-> Credit Cards and Compound Interest
- How Compound Interest Can Work Against You
The use of credit cards would be an example
of how someone can easily get into financial trouble. If the balance
of your credit card is paid off completely by the due
date each month, there is no problem,
because there is no interest charged.
If you only make a partial payment (such as
the minimum payment due), the credit card company goes back
to the purchase date to start charging you interest. Credit card
interest rates are very high, so the balance owing can increase
quickly. If you fall behind in your
monthly payments, you will be paying interest
on your interest.
Once you get to this
point, you are in serious financial difficulty, and you
should take steps to correct the situation
immediately. If you don't act quickly, your
situation just gets worse and worse. Some
- immediately stop spending on
- stop using credit cards
- if the credit card debt cannot be
paid off soon, get a bank loan (if possible) at a lower
interest rate, and pay it off as fast as possible.
Sometimes credit card
companies will offer clients the opportunity to skip a
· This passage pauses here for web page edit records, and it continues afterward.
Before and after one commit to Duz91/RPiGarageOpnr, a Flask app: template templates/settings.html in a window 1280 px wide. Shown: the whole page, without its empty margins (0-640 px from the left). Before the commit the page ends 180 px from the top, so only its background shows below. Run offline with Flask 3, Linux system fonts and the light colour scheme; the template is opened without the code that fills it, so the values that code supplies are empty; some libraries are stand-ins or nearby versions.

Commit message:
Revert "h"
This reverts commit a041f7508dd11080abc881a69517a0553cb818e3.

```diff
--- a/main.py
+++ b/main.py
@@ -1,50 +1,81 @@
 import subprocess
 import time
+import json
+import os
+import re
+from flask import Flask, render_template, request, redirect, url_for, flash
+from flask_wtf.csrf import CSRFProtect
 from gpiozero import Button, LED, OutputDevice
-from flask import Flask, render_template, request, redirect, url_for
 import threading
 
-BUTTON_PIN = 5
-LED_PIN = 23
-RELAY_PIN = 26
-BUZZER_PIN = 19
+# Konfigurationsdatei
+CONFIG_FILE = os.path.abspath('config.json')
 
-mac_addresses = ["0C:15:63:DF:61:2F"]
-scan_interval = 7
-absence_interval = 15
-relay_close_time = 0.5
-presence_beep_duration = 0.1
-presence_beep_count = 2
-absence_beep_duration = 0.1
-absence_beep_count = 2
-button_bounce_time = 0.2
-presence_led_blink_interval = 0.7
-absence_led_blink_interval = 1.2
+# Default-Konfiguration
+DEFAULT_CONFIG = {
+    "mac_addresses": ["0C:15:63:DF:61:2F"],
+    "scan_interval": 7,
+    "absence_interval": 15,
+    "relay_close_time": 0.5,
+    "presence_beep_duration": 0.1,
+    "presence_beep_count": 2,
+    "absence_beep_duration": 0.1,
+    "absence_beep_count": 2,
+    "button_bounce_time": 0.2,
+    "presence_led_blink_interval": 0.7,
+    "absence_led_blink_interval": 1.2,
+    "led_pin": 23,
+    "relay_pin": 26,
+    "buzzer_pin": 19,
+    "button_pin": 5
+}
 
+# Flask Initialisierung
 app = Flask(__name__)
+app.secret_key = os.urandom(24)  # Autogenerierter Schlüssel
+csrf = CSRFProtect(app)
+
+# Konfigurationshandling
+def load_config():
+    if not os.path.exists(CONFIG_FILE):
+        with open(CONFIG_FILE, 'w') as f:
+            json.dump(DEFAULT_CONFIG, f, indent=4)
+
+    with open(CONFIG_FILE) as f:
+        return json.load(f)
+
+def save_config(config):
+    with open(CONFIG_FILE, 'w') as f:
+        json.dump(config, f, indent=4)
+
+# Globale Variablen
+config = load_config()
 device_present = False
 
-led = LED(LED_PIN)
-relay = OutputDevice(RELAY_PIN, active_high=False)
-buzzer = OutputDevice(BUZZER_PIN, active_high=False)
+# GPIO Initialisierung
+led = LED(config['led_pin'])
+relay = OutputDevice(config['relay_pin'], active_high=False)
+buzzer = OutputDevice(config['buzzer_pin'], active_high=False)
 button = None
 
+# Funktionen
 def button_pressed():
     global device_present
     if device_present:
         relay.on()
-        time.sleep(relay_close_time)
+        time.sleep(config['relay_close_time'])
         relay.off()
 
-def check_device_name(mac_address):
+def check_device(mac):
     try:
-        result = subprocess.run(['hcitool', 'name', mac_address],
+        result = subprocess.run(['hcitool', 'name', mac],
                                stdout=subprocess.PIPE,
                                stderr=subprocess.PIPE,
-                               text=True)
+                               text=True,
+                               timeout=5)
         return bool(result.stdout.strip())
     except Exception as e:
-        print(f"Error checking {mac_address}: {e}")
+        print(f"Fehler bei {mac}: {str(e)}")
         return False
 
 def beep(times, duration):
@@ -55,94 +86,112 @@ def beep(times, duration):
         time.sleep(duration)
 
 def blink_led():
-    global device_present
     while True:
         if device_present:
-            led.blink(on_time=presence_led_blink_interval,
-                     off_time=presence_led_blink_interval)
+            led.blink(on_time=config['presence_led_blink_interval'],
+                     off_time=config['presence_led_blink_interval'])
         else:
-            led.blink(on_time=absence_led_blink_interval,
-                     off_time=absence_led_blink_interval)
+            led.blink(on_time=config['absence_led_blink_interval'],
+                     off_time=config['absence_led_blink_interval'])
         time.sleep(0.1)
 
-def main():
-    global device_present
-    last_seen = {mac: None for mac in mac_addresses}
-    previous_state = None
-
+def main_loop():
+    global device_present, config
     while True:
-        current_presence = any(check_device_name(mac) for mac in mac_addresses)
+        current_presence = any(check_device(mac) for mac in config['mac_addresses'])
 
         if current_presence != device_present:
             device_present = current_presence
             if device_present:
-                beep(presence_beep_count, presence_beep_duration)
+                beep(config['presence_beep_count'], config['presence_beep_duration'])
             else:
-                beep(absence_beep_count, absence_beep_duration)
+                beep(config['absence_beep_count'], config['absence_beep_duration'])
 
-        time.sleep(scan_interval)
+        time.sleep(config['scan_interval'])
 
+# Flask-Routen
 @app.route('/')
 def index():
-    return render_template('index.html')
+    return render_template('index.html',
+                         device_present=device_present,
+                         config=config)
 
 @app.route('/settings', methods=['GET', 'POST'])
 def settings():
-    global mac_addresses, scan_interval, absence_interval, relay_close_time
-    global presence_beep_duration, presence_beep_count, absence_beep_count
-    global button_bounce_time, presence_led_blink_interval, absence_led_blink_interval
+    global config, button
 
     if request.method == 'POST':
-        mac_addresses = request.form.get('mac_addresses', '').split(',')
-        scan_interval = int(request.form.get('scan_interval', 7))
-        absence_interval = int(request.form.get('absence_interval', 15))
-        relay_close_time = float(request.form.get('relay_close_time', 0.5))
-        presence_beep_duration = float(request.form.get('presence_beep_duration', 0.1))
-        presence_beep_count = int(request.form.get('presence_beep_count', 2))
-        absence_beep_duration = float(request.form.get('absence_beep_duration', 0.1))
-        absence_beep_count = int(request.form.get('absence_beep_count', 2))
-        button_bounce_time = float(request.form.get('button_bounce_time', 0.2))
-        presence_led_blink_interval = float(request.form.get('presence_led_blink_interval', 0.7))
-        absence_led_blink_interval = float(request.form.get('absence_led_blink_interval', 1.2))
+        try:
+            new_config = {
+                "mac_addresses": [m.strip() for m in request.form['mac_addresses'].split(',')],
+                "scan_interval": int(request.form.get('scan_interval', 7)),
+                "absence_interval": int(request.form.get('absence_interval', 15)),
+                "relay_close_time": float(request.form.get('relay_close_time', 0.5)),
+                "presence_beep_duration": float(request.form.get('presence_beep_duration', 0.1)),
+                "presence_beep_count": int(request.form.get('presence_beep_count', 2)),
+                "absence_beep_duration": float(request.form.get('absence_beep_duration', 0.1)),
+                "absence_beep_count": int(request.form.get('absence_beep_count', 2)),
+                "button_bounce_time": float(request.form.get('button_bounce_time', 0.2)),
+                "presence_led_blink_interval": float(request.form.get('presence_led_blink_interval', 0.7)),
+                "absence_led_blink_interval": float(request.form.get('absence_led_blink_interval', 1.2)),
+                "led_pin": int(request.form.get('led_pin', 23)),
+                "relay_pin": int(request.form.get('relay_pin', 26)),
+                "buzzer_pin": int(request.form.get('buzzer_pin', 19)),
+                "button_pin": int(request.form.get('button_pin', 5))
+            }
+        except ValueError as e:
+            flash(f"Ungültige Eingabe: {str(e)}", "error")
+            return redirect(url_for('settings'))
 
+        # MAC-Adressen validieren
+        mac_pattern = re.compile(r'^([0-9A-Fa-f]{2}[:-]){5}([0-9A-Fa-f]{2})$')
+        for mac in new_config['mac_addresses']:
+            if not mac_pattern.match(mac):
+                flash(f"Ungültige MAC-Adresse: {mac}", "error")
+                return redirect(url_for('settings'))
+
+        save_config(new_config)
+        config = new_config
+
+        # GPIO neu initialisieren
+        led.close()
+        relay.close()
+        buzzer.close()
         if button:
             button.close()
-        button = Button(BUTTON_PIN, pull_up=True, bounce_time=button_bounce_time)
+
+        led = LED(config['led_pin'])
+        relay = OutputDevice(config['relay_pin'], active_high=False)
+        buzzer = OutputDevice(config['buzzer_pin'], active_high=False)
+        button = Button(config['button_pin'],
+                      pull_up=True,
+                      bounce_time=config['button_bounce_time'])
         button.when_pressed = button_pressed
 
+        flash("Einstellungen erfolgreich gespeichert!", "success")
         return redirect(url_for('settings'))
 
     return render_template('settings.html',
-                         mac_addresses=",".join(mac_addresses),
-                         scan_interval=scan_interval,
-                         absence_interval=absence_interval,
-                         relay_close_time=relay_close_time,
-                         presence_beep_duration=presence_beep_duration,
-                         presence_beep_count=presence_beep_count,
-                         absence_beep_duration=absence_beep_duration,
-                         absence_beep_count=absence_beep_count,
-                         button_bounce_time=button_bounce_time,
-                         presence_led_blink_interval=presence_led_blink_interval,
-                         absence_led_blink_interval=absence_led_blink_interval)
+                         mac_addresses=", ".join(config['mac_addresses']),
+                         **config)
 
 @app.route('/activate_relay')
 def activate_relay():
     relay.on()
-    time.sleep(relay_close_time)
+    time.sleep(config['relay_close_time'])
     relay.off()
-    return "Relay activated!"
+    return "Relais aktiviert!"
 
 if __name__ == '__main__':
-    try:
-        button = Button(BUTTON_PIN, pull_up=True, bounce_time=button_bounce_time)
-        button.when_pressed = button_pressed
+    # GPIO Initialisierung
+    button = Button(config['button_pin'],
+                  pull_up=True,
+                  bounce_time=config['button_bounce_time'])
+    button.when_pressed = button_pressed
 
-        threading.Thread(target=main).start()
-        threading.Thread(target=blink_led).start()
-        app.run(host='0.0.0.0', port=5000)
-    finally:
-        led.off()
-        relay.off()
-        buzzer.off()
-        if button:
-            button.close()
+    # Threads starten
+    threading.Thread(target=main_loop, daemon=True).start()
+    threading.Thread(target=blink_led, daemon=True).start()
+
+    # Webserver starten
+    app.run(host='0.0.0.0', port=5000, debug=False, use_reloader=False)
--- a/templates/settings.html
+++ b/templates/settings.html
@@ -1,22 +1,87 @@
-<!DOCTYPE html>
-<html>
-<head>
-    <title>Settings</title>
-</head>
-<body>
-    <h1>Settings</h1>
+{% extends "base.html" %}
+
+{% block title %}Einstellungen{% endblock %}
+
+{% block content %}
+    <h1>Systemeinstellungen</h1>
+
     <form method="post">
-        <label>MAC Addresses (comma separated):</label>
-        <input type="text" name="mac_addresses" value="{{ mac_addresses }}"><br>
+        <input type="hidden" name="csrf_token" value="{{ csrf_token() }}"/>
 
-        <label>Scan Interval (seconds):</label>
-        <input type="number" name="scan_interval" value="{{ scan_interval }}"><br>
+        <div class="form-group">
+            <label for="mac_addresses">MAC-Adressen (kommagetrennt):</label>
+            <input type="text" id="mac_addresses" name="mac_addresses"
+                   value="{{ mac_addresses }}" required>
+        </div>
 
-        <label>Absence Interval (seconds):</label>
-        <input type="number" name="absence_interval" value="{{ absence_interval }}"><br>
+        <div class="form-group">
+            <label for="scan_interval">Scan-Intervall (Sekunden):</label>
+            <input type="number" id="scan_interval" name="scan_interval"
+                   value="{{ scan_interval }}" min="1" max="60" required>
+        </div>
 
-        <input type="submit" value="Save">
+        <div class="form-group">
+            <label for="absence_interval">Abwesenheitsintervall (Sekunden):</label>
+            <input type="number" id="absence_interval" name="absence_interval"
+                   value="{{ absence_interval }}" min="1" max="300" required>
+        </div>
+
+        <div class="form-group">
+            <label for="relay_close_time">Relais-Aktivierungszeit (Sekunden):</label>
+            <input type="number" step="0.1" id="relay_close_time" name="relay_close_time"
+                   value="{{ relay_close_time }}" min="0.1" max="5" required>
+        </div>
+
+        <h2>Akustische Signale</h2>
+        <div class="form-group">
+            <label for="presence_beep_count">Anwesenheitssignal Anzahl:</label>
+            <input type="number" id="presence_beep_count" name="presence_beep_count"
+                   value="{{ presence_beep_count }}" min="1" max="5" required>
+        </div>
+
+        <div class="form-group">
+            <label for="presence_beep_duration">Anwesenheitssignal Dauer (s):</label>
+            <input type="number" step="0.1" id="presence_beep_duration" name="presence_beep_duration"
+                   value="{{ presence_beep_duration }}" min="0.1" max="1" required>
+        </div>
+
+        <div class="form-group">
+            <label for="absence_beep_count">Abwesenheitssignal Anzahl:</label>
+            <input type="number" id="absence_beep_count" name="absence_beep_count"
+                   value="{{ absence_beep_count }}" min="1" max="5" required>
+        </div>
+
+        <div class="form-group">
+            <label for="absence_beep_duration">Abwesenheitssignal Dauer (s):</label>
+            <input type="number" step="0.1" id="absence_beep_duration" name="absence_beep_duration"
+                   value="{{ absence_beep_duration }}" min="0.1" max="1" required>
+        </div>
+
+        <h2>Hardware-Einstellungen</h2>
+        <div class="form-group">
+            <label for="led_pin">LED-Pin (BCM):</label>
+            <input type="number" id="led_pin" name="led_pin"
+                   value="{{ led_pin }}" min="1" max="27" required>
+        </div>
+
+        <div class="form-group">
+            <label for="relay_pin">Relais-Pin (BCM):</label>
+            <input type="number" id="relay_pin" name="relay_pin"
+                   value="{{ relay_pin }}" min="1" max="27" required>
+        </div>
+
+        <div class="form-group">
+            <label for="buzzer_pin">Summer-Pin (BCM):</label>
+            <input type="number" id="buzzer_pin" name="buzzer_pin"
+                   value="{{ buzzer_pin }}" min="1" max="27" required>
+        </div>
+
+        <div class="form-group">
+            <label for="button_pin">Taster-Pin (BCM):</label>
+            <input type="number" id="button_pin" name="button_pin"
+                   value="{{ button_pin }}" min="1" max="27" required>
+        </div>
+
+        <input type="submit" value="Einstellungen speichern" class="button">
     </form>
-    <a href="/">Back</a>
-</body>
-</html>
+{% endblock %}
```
monthly payment. However, they will continue to
charge you high interest rates during this time. Do
not skip a payment.
Use our Loan
Calculator to see how much faster you can pay
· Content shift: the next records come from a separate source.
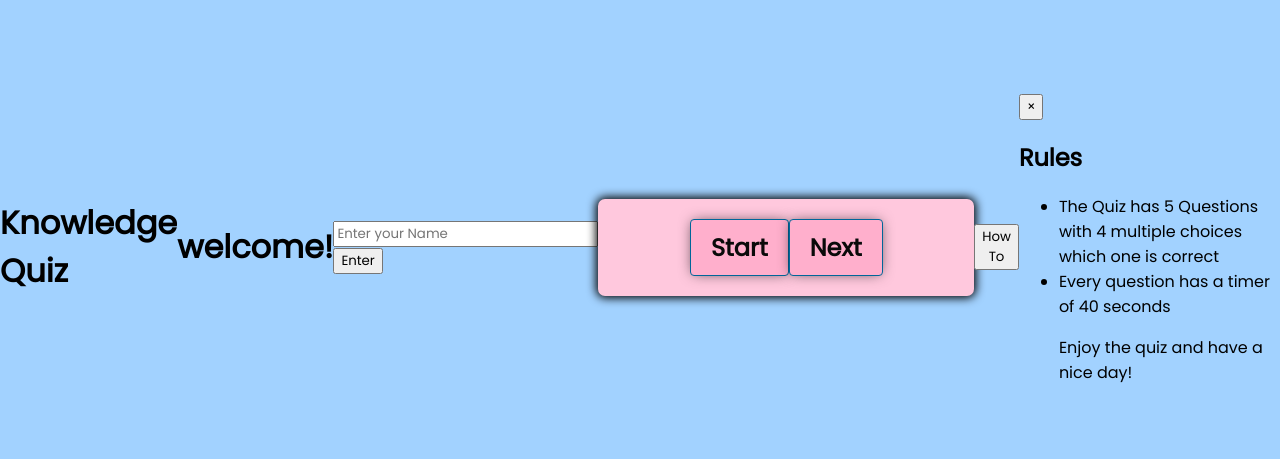
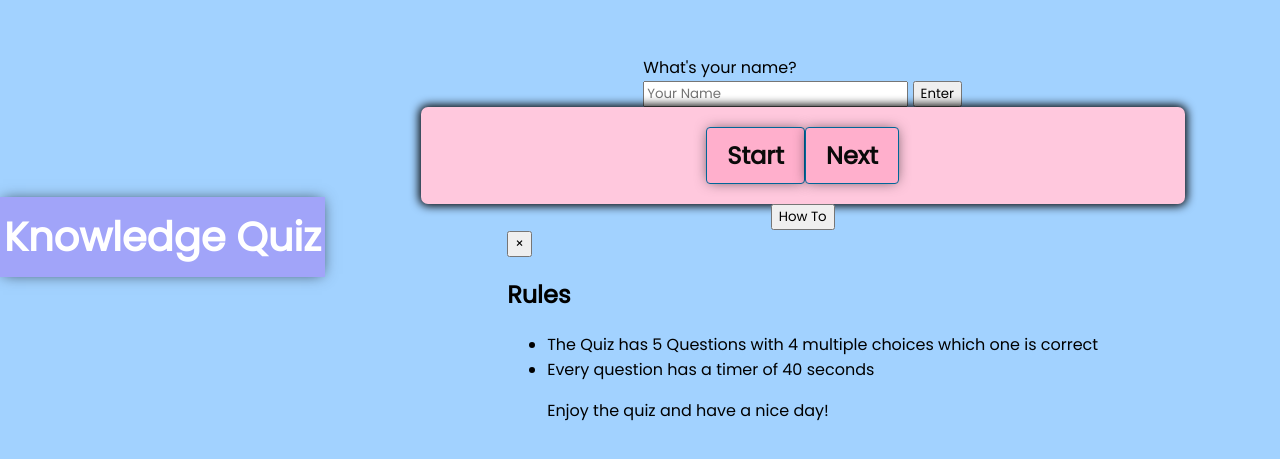
Before and after one commit to MRWaelGhandoura/Knowledge-Quiz, a plain HTML site: page index.html in a window 1280 px wide. Shown: the part 153-612 px from the top of the page. Drawn offline with Linux system fonts and the light colour scheme.

Commit message:
add style to logo

```diff
--- a/assets/css/style.css
+++ b/assets/css/style.css
@@ -91,3 +91,24 @@ body.wrong {
 .hide {
     display: none;
 }
+
+.quiz-container {
+  display: flex;
+  flex-direction: column;
+  justify-content: center;
+  align-items: center;
+  flex-grow: 1;
+  height: 80vh;
+}
+
+/*Logo */
+
+#logo {
+  font-size: 40px;
+  color: #fff;
+  padding: 10px 4px;
+  margin: 0 0 20px 0;
+  background: rgba(160, 96, 241, 0.4);
+  -webkit-box-shadow: 0px 0px 14px -3px rgba(0, 0, 0, 0.7);
+  box-shadow: 0px 0px 14px -3px rgba(0, 0, 0, 0.7);
+}
--- a/index.html
+++ b/index.html
@@ -17,18 +17,15 @@
 </header>
 
 <div class="quiz-container">
-<h1>welcome!</h1>
-</div>
-
-<!--Name Entry within a form(label)-->
-<form>
-  <label>
-
-  </label>
-  <div>
-    <input type="text" id="fname" class="name-input" name="fname" placeholder="Enter your Name" required />
-        <button id="welcome" class="name-button">Enter</button>
-  </div>
+  <h1 class="hide" id="greeting">Welcome, <span id="username"></span>!</h1>
+  <!-- Collect name Form -->
+  <form id="nameCollector" onsubmit="event.preventDefault();">
+    <!-- Name Entry -->
+    <label class="input-label" for="fname">What's your name?</label>
+    <div class="input-group">
+      <input type="text" id="fname" class="name-input" name="fname" placeholder="Your Name" required />
+      <button id="welcome" class="name-button">Enter</button>
+    </div>
 </form>
 
 <!--Question Area-->
```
off your credit card debt by increasing your monthly payment.
For information on what to consider when
deciding which credit card is right for you, see the Federal Reserve Board
information on Credit
Card Agreements and Surveys.
Pay off the balance of your credit card each and every
month. If you cannot do this, you are in financial
difficulty, because you cannot afford what you are
buying, and you are paying high interest rates on your
Revised: July 10, 2020